Stored dataset items
________________

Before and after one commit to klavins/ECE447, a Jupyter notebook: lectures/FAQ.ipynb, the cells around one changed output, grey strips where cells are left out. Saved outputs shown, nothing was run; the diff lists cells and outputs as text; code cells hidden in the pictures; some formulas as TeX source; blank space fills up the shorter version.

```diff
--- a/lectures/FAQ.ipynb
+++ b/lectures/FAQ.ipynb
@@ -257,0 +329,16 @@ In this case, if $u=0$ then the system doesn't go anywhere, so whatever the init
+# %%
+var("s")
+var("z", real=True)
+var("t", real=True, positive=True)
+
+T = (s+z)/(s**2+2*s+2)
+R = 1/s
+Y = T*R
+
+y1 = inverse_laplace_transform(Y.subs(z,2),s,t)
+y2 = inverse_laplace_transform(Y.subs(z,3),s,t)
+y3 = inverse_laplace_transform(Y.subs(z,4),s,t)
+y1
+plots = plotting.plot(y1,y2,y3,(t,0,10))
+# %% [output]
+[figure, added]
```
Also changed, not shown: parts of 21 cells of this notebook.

________________

Task item:
Search the data for the string "notebook" and copy out every line where it is found.

Task result:
Before and after one commit to klavins/ECE447, a Jupyter notebook: lectures/FAQ.ipynb, the cells around one changed output, grey strips where cells are left out. Saved outputs shown, nothing was run; the diff lists cells and outputs as text; code cells hidden in the pictures; some formulas as TeX source; blank space fills up the shorter version.
Also changed, not shown: parts of 21 cells of this notebook.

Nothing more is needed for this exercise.